(Revision comparison data)
※
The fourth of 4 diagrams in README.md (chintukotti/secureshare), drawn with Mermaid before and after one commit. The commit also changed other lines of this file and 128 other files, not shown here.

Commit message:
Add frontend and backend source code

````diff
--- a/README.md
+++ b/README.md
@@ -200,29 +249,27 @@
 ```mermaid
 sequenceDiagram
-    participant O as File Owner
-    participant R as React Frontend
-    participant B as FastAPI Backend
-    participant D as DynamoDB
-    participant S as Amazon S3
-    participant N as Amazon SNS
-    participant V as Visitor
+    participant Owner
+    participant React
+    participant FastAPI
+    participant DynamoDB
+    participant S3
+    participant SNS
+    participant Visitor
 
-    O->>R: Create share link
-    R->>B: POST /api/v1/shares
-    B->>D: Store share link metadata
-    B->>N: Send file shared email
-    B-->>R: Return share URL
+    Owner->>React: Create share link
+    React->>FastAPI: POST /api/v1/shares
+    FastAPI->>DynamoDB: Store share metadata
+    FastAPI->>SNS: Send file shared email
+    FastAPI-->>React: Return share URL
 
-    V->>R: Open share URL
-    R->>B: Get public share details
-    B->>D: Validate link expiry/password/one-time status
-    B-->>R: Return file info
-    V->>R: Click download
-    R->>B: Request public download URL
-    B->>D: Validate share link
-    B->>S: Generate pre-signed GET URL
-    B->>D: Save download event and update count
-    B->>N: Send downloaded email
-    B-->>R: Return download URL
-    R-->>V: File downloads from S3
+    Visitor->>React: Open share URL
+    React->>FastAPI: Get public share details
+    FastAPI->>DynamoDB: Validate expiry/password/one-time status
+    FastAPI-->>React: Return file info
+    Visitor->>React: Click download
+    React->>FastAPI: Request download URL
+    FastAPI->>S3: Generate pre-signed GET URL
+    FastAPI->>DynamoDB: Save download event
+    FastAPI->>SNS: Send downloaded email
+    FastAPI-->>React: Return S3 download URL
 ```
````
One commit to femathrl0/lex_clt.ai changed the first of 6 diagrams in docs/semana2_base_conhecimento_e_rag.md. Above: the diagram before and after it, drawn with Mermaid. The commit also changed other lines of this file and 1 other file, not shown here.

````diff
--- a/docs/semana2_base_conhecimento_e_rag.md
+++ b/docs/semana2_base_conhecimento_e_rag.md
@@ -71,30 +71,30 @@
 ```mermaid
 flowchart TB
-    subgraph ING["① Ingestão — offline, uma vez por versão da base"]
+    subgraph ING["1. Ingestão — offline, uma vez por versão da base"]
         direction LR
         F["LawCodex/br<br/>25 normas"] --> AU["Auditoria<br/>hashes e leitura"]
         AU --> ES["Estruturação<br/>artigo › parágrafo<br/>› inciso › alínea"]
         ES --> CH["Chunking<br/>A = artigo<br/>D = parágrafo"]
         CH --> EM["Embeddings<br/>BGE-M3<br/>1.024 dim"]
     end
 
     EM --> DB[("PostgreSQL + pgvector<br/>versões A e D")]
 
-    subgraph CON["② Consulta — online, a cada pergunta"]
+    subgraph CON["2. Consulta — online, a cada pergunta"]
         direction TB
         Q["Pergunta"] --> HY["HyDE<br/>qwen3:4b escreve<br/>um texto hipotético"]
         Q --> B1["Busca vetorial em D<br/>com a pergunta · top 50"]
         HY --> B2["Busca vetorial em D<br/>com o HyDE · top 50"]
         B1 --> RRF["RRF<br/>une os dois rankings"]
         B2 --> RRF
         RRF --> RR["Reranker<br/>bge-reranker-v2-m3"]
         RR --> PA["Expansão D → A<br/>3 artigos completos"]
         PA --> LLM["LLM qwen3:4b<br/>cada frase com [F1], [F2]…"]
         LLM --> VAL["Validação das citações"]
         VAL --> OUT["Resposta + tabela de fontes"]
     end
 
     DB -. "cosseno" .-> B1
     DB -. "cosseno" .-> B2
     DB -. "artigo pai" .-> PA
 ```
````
※
## [REQUIRED WORK]
Of the entries listed above, reproduce only the lines starting at the line containing "as React Frontend" and ending at the line containing "O->>R: Create share link". Include both, exactly as they stand.

## [ANSWER TO THIS EXERCISE]
-    participant R as React Frontend
-    participant B as FastAPI Backend
-    participant D as DynamoDB
-    participant S as Amazon S3
-    participant N as Amazon SNS
-    participant V as Visitor
+    participant Owner
+    participant React
+    participant FastAPI
+    participant DynamoDB
+    participant S3
+    participant SNS
+    participant Visitor
 
-    O->>R: Create share link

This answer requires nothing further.